InThink Outside the Inbox, authors David Cummings and Adam Blitzer, break down this topic down into a quick and easy read (about 150 pages) containing solid, actionable tips along with a comprehensive overview of a Marketing Automation system’s key components, and most importantly, how they fit together and into a modern sales cycle.
Overview of the current climate
The book begins with a simple but smart analysis of today's marketing landscape (such as how the B2B sales cycle is 22% longer today than it was just five years ago), setting the stage for explaining the connection between key sales and marketing systems in the rapidly growing world of Marketing Automation. This section of the book discusses benefits, challenges and functions of Marketing Automation in today's B2B world.
Fundamentals of Marketing Automation systems

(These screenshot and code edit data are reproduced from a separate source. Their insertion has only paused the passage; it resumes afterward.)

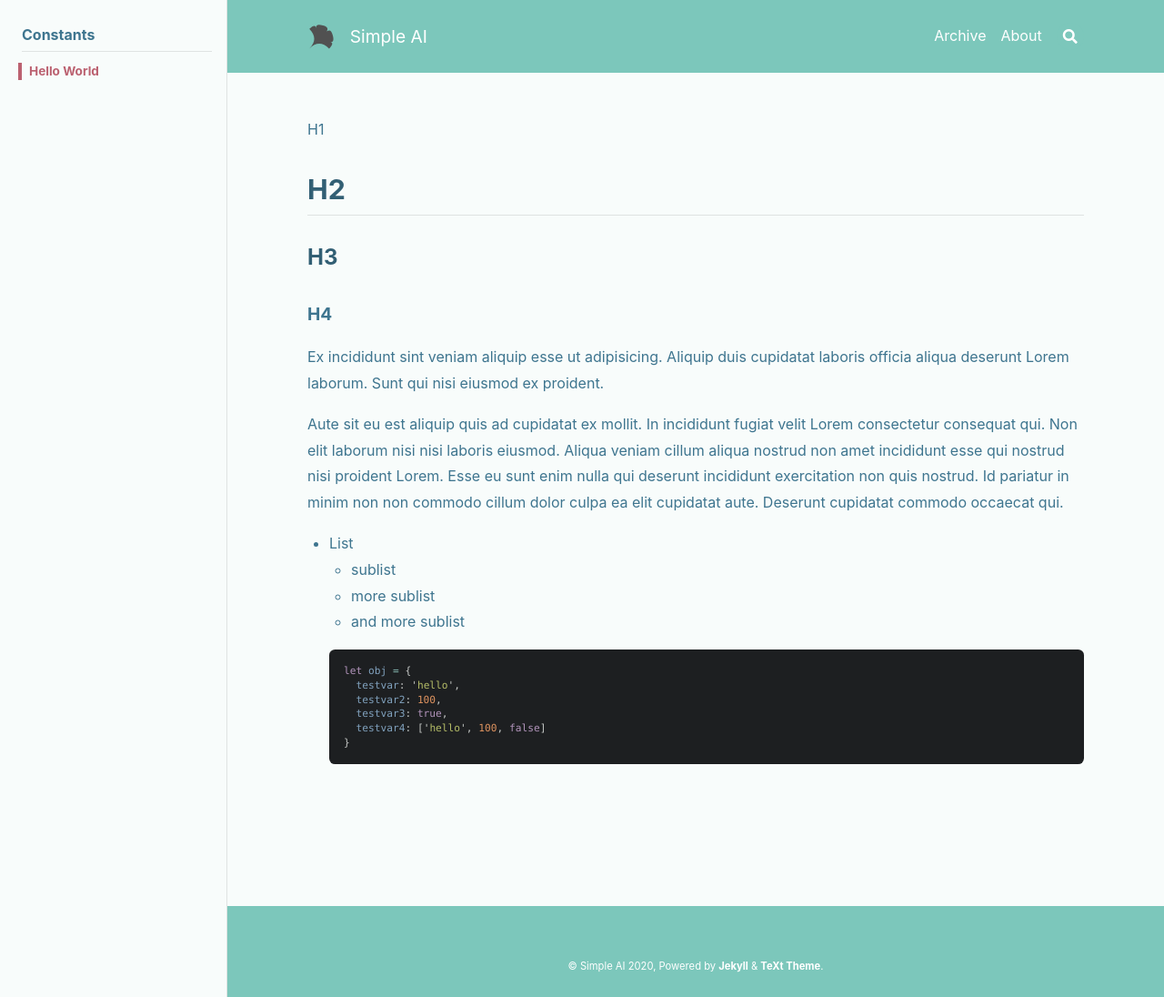
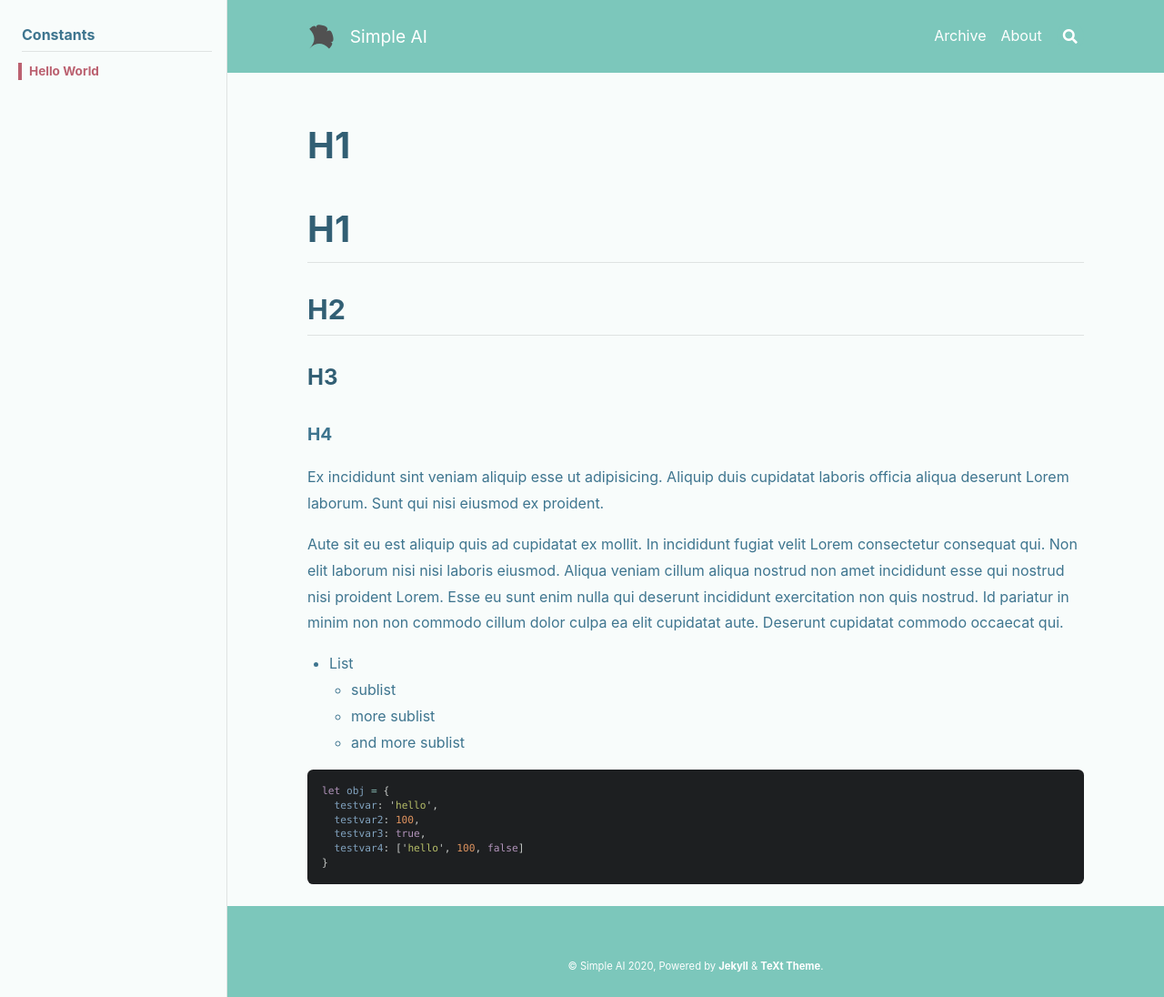
Before and after one commit to Everything-Explained/SAI, a Jekyll site: the page built from docs/test.md, in a window 1280 px wide. Shown: the whole page at 91% size. Built offline with Jekyll 4.4.1, drawn with Linux system fonts in a browser that asks for light colours; nearby versions of some CDN libraries; our own code applies the rules of GitHub Pages for plain Markdown files.

````diff
--- a/docs/test.md
+++ b/docs/test.md
@@ -3,7 +3,7 @@ layout: article
 sidebar:
   nav: docs-en
 ---
-H1
+# H1
 ## H2
 ### H3
 #### H4
@@ -17,11 +17,11 @@ Aute sit eu est aliquip quis ad cupidatat ex mollit. In incididunt fugiat velit
   * more sublist
   * and more sublist
 
-  ```javascript
-  let obj = {
-    testvar: 'hello',
-    testvar2: 100,
-    testvar3: true,
-    testvar4: ['hello', 100, false]
-  }
-  ```
+```javascript
+let obj = {
+  testvar: 'hello',
+  testvar2: 100,
+  testvar3: true,
+  testvar4: ['hello', 100, false]
+}
+```
````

Next, the authors give an overview of marketing fundamentals and present cases on how you can leverage Marketing Automation as part of your toolkit, particularly integrating your CRM database with other applications. The point is, instituting a more fluid, integrated process gives the marketer more control over the process, the ability to identify and engage with the right customers, and making it less likely to lose valuable prospects mid sell cycle.
Tactical Tips and Best Practices
In addition to describing how Marketing Automation systems work, the book steps through major business marketing best practices:ideas on how to better manage email campaigns, use landing pages, general advice on nurturing B2B relationships, and measuring success rates. This section alone made the book for me, invaluable.
Yes, at times, the authors describe marketing automation a bit idealistically, making it seem like a “magic” solution. Like most other strategies, a solid foundation, valuable content, and a fair amount of effort are needed for the system to work properly. If you are already creating (or making an effort to create) valuable dialog with clients and prospects, the book would be a great introduction before dipping your toes into a fully integrated program.
Regardless, Think Outside the Inbox is a recommended read for any professional seeking to understand the benefits of a Marketing Automation solution (or simply interested in some new tactical tips!).